Director: Allen Miner, Bernard Kowalski, Charles R. Rondeau, Harry Harris

Cast: Allen Miner, Bernard Kowalski, Charles R. Rondeau, Harry Harris

     
 
Back in the laserdisc era, Bruce Geller's series Mission: Impossible showed up on a very limited basis, six episodes on three discs (if memory serves). Paramount has now released the entire first season of the series, 28 episodes, in a seven-DVD set, packaged in four narrow cases in a slipcase. Each single-sided disc is programmed with four episodes. Each show

Overview

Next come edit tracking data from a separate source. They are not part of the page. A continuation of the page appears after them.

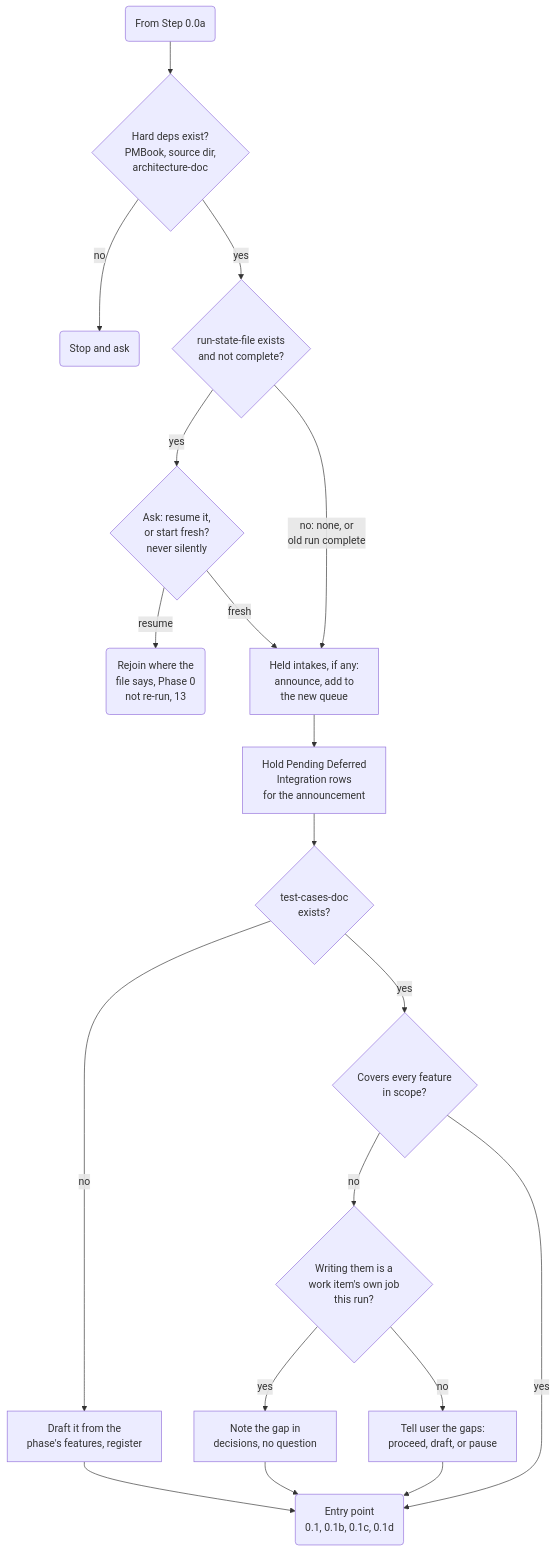
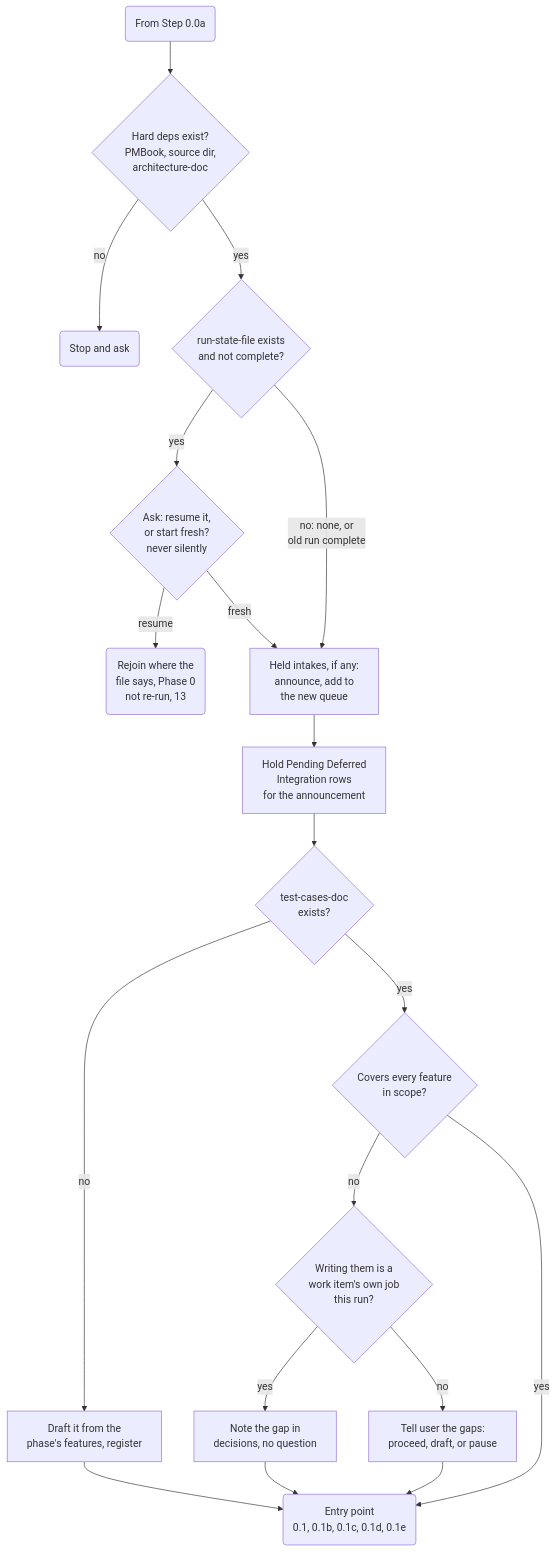
One commit to muhammedalikhan86/claude-stash changed the second of 4 diagrams in skills/plugin-orchestrator-development-pattern/mermaid/02-phase0-setup.md. Above: the diagram before and after it, drawn with Mermaid. The commit also changed other lines of this file and 30 other files, not shown here.

````diff
--- a/skills/plugin-orchestrator-development-pattern/mermaid/02-phase0-setup.md
+++ b/skills/plugin-orchestrator-development-pattern/mermaid/02-phase0-setup.md
@@ -37,21 +37,21 @@
 ```mermaid
 flowchart TD
     In("From Step 0.0a") --> Hard{"Hard deps exist?<br/>PMBook, source dir,<br/>architecture-doc"}
     Hard -->|"no"| AskDeps("Stop and ask")
     Hard -->|"yes"| Res{"run-state-file exists<br/>and not complete?"}
     Res -->|"yes"| AskRes{"Ask: resume it,<br/>or start fresh?<br/>never silently"}
     AskRes -->|"resume"| Rebuild("Rejoin where the<br/>file says, Phase 0<br/>not re-run, 13")
     AskRes -->|"fresh"| Held
     Res -->|"no: none, or<br/>old run complete"| Held["Held intakes, if any:<br/>announce, add to<br/>the new queue"]
     Held --> Def["Hold Pending Deferred<br/>Integration rows<br/>for the announcement"]
     Def --> TC{"test-cases-doc<br/>exists?"}
     TC -->|"no"| Draft["Draft it from the<br/>phase's features, register"]
     TC -->|"yes"| Thin{"Covers every feature<br/>in scope?"}
     Thin -->|"no"| Own{"Writing them is a<br/>work item's own job<br/>this run?"}
     Own -->|"yes"| Note["Note the gap in<br/>decisions, no question"]
     Own -->|"no"| AskGap["Tell user the gaps:<br/>proceed, draft, or pause"]
     Note --> Entry
     Thin -->|"yes"| Entry
-    Draft --> Entry("Entry point<br/>0.1, 0.1b, 0.1c, 0.1d")
+    Draft --> Entry("Entry point<br/>0.1, 0.1b, 0.1c, 0.1d, 0.1e")
     AskGap --> Entry
 ```
````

Back in the laserdisc era, Bruce Geller's series Mission: Impossible showed up on a very limited basis, six episodes on three discs (if memory serves). Paramount has now released the entire first season of the series, 28 episodes, in a seven-DVD set, packaged in four narrow cases in a slipcase. Each single-sided disc is programmed with four episodes. Each show has been given a half-dozen chapter-markers corresponding with the main sections of the program, plus the opening and closing credits. The programs themselves were among the most interesting in the long run of the series, because they were still working out the basic formula of the series and its variations, and figuring out what would and could work within a television series budget of the period (and yielding amazing results). Additionally, the casting was triply intriguing -- not just for having Steven Hill, a much more interesting actor than Peter Graves, who succeeded him, as the team leader, but also the unusually strong guest stars for the period, working in uncharacteristic roles. The pilot featured Wally Cox (then one of the top actors on television) in an Emmy-caliber performance as a safe-cracker required for the mission at hand, while the episode offers Albert Paulsen -- who most often portrayed villains -- in a sympathetic and totally neurotic role, as a failed performer who gets a chance at redemption through the mission at hand; these characterizations are all somewhat more complex than viewers would find in later seasons of the series, in which it slipped into its formula a little too easily and smoothly for anything too creative on a performing level. The series itself was extremely important in the history of Desilu Studios, where it was produced. The latter organization had proved itself with half-hour sitcoms and become extremely profitable specializing in that area. But when Desilu went into producing hour-long programs in color, starting with Star Trek and then Mission: Impossible, no one believed they could pull it off, and they did, creating a pair of the most enduring "franchise" series in the history of the medium, although ironically, at the time Mission: Impossible was considered a far more successful and important series. They were successful enough to attract the attention of Paramount, which bought out Desilu midway through the run of both series and ended up reaping hundreds of millions of dollars in rewards -- just from those two series -- from the purchase. The film-to-video transfers are brilliant -- every pore on the characters' faces resolves in the close-ups, and everyone and everything looks razor sharp. The full-screen (1.33-to-1) image is beautifully balanced in terms of color and contrast, and the sound is high in volume and well detailed. It's also a tribute to Barbara Bain's beauty and performing skills that placed under such close visual scrutiny, she is 100 percent convincing in her part (she was feared to be the weak link in the cast when the series was going into production, most notably by Lucille Ball, who owned Desilu Studios, where the series was produced). One heartily wishes that there were some extras to top off the excellence of the presentation here -- Bain, her ex-husband Martin Landau, Steven Hill, and Peter Lupus were all still with us at the time of this release, and were all still active. But just having these episodes -- which, because of the different casting, have been shown far less often in syndication than the later seasons' shows were -- is gift enough. Each disc opens automatically to an easy-to-use multi-layered menu that is surprisingly simple to maneuver through.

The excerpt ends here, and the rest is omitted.